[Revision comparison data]
:::::

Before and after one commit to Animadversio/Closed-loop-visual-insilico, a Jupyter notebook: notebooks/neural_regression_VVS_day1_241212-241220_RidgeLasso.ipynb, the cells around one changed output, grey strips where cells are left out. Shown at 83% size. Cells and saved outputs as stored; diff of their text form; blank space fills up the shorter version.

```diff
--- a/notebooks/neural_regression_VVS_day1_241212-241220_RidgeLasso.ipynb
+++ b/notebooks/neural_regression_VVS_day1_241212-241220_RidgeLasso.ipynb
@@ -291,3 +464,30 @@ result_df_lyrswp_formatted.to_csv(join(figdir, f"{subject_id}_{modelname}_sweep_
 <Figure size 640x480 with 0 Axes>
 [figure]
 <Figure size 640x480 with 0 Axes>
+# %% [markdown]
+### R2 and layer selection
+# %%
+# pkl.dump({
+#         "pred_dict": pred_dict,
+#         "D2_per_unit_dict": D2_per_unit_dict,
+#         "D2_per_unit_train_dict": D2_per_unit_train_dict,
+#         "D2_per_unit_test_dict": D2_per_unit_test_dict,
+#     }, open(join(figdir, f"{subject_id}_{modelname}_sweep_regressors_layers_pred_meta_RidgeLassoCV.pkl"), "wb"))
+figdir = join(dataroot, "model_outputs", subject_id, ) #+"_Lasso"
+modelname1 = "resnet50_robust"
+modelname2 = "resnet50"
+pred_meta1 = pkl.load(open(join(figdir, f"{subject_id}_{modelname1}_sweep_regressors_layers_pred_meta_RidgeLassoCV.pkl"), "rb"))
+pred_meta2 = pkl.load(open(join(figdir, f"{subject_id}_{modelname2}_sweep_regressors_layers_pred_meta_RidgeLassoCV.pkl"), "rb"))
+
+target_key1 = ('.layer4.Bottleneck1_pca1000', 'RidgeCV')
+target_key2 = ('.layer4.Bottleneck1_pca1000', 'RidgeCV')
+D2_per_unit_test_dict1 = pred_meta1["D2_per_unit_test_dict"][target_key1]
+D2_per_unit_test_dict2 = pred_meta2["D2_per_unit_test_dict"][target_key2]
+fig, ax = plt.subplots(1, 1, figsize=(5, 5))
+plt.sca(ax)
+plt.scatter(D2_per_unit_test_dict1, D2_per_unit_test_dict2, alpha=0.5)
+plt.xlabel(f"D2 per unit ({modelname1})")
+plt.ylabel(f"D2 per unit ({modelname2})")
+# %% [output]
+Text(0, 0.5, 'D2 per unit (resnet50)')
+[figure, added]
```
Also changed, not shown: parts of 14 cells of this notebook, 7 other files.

:::::

#### Your instructions:
Set down the data once more, word for word.

#### Answer box:
Before and after one commit to Animadversio/Closed-loop-visual-insilico, a Jupyter notebook: notebooks/neural_regression_VVS_day1_241212-241220_RidgeLasso.ipynb, the cells around one changed output, grey strips where cells are left out. Shown at 83% size. Cells and saved outputs as stored; diff of their text form; blank space fills up the shorter version.

```diff
--- a/notebooks/neural_regression_VVS_day1_241212-241220_RidgeLasso.ipynb
+++ b/notebooks/neural_regression_VVS_day1_241212-241220_RidgeLasso.ipynb
@@ -291,3 +464,30 @@ result_df_lyrswp_formatted.to_csv(join(figdir, f"{subject_id}_{modelname}_sweep_
 <Figure size 640x480 with 0 Axes>
 [figure]
 <Figure size 640x480 with 0 Axes>
+# %% [markdown]
+### R2 and layer selection
+# %%
+# pkl.dump({
+#         "pred_dict": pred_dict,
+#         "D2_per_unit_dict": D2_per_unit_dict,
+#         "D2_per_unit_train_dict": D2_per_unit_train_dict,
+#         "D2_per_unit_test_dict": D2_per_unit_test_dict,
+#     }, open(join(figdir, f"{subject_id}_{modelname}_sweep_regressors_layers_pred_meta_RidgeLassoCV.pkl"), "wb"))
+figdir = join(dataroot, "model_outputs", subject_id, ) #+"_Lasso"
+modelname1 = "resnet50_robust"
+modelname2 = "resnet50"
+pred_meta1 = pkl.load(open(join(figdir, f"{subject_id}_{modelname1}_sweep_regressors_layers_pred_meta_RidgeLassoCV.pkl"), "rb"))
+pred_meta2 = pkl.load(open(join(figdir, f"{subject_id}_{modelname2}_sweep_regressors_layers_pred_meta_RidgeLassoCV.pkl"), "rb"))
+
+target_key1 = ('.layer4.Bottleneck1_pca1000', 'RidgeCV')
+target_key2 = ('.layer4.Bottleneck1_pca1000', 'RidgeCV')
+D2_per_unit_test_dict1 = pred_meta1["D2_per_unit_test_dict"][target_key1]
+D2_per_unit_test_dict2 = pred_meta2["D2_per_unit_test_dict"][target_key2]
+fig, ax = plt.subplots(1, 1, figsize=(5, 5))
+plt.sca(ax)
+plt.scatter(D2_per_unit_test_dict1, D2_per_unit_test_dict2, alpha=0.5)
+plt.xlabel(f"D2 per unit ({modelname1})")
+plt.ylabel(f"D2 per unit ({modelname2})")
+# %% [output]
+Text(0, 0.5, 'D2 per unit (resnet50)')
+[figure, added]
```
Also changed, not shown: parts of 14 cells of this notebook, 7 other files.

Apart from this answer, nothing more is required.